Ephemerum cohaerens and E. rutheanum: persistent annual bryophytes in the Dutch Rhine floodplain

Published online: 
22 October 2012

Article Id

Rienk-Jan Bijlsma, Jurgen Nieuwkoop and Henk Siebel

R. J. Bijlsma (rienkjan.bijlsma@wur.nl) Alterra Wageningen UR, PO Box 47, NL-6700 AA Wageningen, the Netherlands. – J. A. W. Nieuwkoop, Vluchtheuvelstraat 6, NL-6621 BK Dreumel, the Netherlands. – H. N. Siebel, Ericastraat 22, NL-1214 EL Hilversum, the Netherlands.

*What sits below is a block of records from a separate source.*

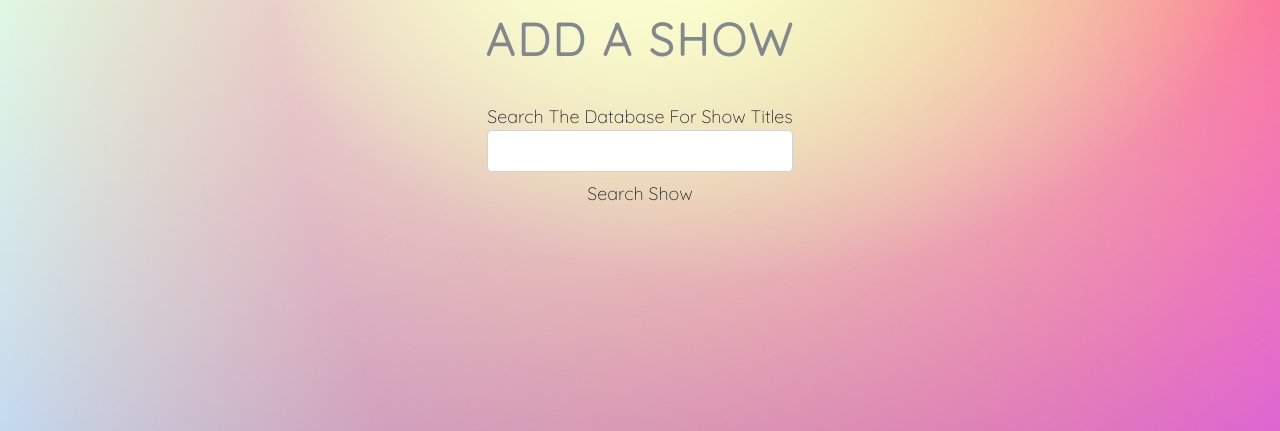
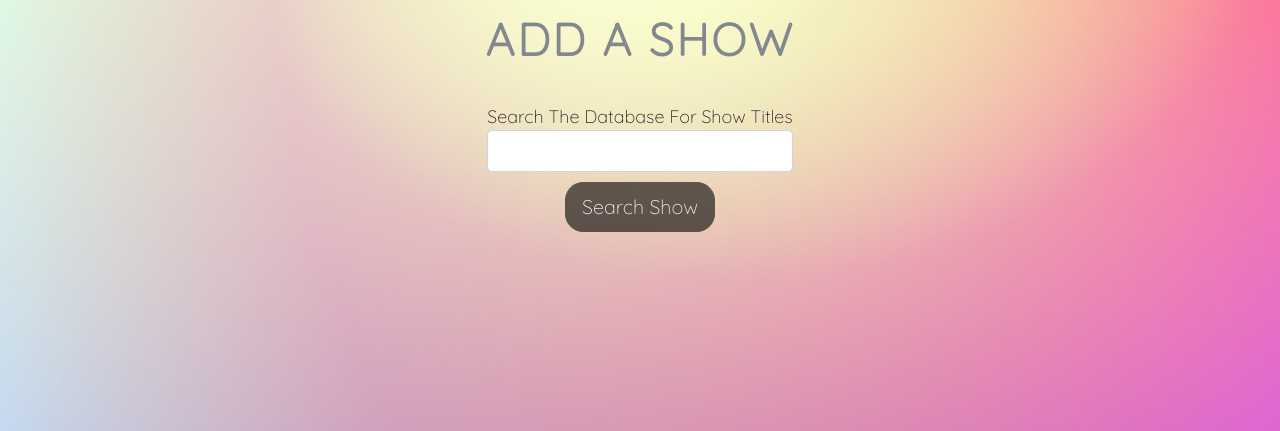
Before and after one commit to liana-vr/movinest_project, a Flask app: page /add_show in a window 1280 px wide. Shown: the part 63-494 px from the top of the page. Run offline with Flask 2, Linux system fonts and the light colour scheme; the visitor is signed in with stand-in values (Sample User, id 1); some libraries are stand-ins or nearby versions.

Commit message:
Submit Button Fixed

```diff
--- a/main.py
+++ b/main.py
@@ -25,7 +25,7 @@ TV_IMG_URL = "https://image.tmdb.org/t/p/w500"
 app = Flask(__name__)
 Bootstrap(app)
 app.config['SECRET_KEY'] = os.environ.get('SECRET_KEY')
-app.config['SQLALCHEMY_DATABASE_URI'] = os.environ.get("DATABASE_URL")
+app.config['SQLALCHEMY_DATABASE_URI'] = os.environ.get('DATABASE_URL')
 app.config['SQLALCHEMY_TRACK_MODIFICATIONS'] = False
 db = SQLAlchemy(app)
 
--- a/static/css/styles.css
+++ b/static/css/styles.css
@@ -197,6 +197,20 @@ body {
     border-radius: 1rem;
     opacity: 0.6;
 }
+
+.btn-default {
+    margin: 10px;
+    width:150px;
+    height:50px;
+    text-align:center;
+    font-size:1.1em;
+    font-family: 'Quicksand', sans-serif;
+    color: #fff;
+    background-color: black;
+    border-color: black;
+    border-radius: 1rem;
+    opacity: 0.6;
+}
 .btn-secondary{
     margin: 10px;
     width:150px;
@@ -208,6 +222,10 @@ body {
     opacity: 0.6;
 }
 .btn-primary:hover {
+    background-color: pink;
+    border-color: pink;
+}
+.btn-default:hover {
     background-color: pink;
     border-color: pink;
 }
```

Ephemerum cohaerens and E. rutheanum have been found in 12 localities in the Dutch Rhine floodplain between 2004 and 2011, mainly in the eastern reach (Upper-Rhine and Waal). The first species is very rare in western and central Europe, the latter is a European endemic known from six countries only. All localities represent the Natura 2000 habitat type 3270, ‘Rivers with muddy banks with Chenopodion rubri p.p. and Bidention p.p. vegetation’ comprising vegetation types with a late annual development on banks of former meanders, scour holes and sand and clay pits in forelands.
The habitat requirements, life strategy and range structure in the Netherlands are discussed for both species. In several localities dominant Ephemerum populations exist over tens of square meters year after year. This remarkable persistence is attributed to a special combination of environmental factors and species attributes: 1) an open vegetation on well-drained mineral soil with high moisture capacity and intermediate fertility, most commonly on sandy soils with clayey layers or with a top layer of sandy clay, 2) a regular inundation regime with high and prolonged flooding up to May or early June causing a nearly annual set back of the vegetation succession, 3) a unique variant of the annual shuttle species life strategy: the species germinate from the diaspore bank with large spores and tubers and develop an extensive protonema mat first; when moisture conditions are suitable, moss plants are formed during late summer which sporulate in autumn.